Video: The accompanying video was created by students. It shows a fictionalized scenario demonstrating a simple, effective bystander intervention.

Modifications for editions:

  • For conservative schools that tread carefully around sensitive topics, the feature has been modified. Like the standard version, it makes clear that successful parties need not involve alcohol. It acknowledges and addresses alcohol consumption in interactive popup content rather than on the page. Any references to physical intimacy are discreet.
  • For nontraditional schools, this feature more directly acknowledges that parties may be held in the community rather than on campus.

Reminder: Through 2015-16 we are unifying SH101 sexual assault content with the hashtag #GetEmpowered—a positive and compelling concept. We are also using the term “sexual culture” and focusing primarily on positive (desirable) behaviors.

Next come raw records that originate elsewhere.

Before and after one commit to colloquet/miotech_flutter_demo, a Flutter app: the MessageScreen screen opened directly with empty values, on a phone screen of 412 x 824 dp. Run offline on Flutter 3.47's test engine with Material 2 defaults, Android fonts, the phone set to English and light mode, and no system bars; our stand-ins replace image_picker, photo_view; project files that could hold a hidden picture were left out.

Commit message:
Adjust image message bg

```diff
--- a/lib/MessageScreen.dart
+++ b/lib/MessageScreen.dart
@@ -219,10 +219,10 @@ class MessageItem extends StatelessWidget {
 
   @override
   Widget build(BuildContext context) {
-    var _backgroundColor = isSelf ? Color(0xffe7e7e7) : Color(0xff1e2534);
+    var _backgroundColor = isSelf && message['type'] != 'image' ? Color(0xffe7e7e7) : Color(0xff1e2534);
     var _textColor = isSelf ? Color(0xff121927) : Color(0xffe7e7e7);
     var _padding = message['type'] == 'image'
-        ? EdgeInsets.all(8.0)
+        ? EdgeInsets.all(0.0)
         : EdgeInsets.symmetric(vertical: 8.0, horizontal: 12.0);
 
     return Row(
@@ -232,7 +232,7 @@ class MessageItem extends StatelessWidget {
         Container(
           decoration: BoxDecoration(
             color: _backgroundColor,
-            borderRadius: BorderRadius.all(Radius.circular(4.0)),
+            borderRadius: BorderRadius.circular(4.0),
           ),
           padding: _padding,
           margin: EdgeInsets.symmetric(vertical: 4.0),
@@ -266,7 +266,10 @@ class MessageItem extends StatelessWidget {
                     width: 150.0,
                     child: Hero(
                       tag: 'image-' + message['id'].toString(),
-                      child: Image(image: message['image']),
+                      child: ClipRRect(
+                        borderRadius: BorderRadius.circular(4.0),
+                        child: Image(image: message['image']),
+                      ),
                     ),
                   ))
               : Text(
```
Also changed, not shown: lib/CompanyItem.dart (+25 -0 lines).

Briefly, here’s what else we have going on in October:

What does spirituality mean to you?
Research has documented a close association between spirituality and psychological resilience. We asked college students what spirituality means to them and how it helps them navigate the challenges of college life. This piece outlines the core concepts associated with psychological resilience—a recurring theme in SH101—and provides glimpses into how students are building their resilience via religious practice, prayer and meditation, exposure to nature and the arts, self-care, support groups, and so on.

Get your nature on
This piece profiles new ways that students are getting active outdoors and provides resources for getting started. It’s accompanied by a fabulous Instagram image—an example of one of our new student-generated content elements (see our September letter).

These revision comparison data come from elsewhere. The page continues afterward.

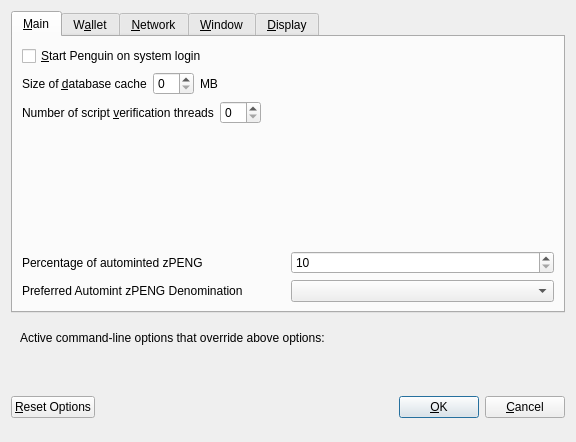
coinpeng/pengcore, file src/qt/forms/optionsdialog.ui: the form before one commit.
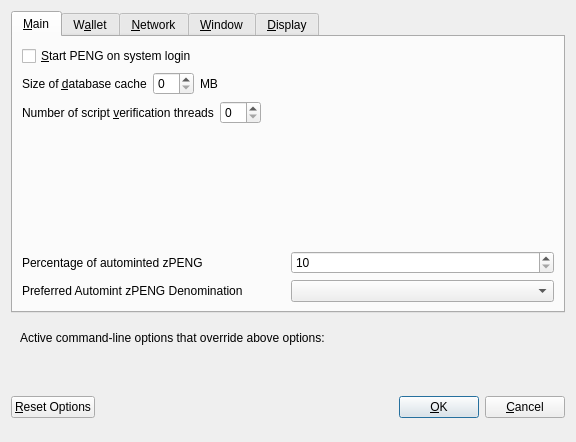
The form after the commit. Custom widgets are drawn as their Qt base class.

Commit message:
Update PENG Core to version 1.2.9 (#1)
* Add checkpoints + update ports, graphics & copyright

* Cleanup of compile output

* Fix version number

* Update protocol versions

* Update PENG summary & blockchain information

* Add explorers

* Fix copyright text

* Fix client name & cleanup output files

* Finalize rebranding with name change

* Update links

* Update version number to 1.2.9

Last update before mandatory update 1.3.x

Patch:
```diff
--- a/src/qt/forms/optionsdialog.ui
+++ b/src/qt/forms/optionsdialog.ui
@@ -33,7 +33,7 @@
           <string>Automatically start Penguin after logging in to the system.</string>
          </property>
          <property name="text">
-          <string>&amp;Start Penguin on system login</string>
+          <string>&amp;Start PENG on system login</string>
          </property>
         </widget>
        </item>
```
Left out of the diff: 10 changed lines with no effect on the pictures. The commit also changes 365 other files.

Drained? How to sync your sleep & life
This 4-page feature outlines the sleep cycle, its importance for students’ physical, academic, and emotional functioning, and expert guidance on how students can sleep better. The app review accompanying this feature is by a member of our 2015-16 Student Advisory Board who represents the edition you subscribe to (either a US undergraduate, Canadian undergraduate, or US nontraditional student). The graph illustrating the sleep cycle is based on the model favored by the American Academy of Sleep Medicine, which in 2007 conceived of the sleep cycle as consisting of three sleep stages +REM sleep (in other sources, it may still be presented as four stages + REM sleep).

Are you social or nocial?
“Nocial” means absorbed in your phone to the exclusion of the real world. In this 2-page quiz, students find out what to do about an unhealthy phone dependency.

4 keys to college courses
Many students are surprised by the academic expectations of college. This 2-page feature outlines four study habits for making it through. By Amy Baldwin, co-author of The College Experience (Prentice Hall, 2015).

UCookbook (Not your average nachos): our three cooks revamp nachos, creating healthier bases and incorporating more vegetables and protein.

FitnessU (Don’t bore your core): our trainers demo core techniques for the abs, obliques, and lower back.

Mind your mind: Part 2 of our mindfulness series helps students find their calm amid the chaos.

I hope that helps. As always, we value your feedback on how our content is working for your school and your suggestions for making it better. Please don’t hold back.

Best wishes,
Lucy Berrington
Editor (college editions)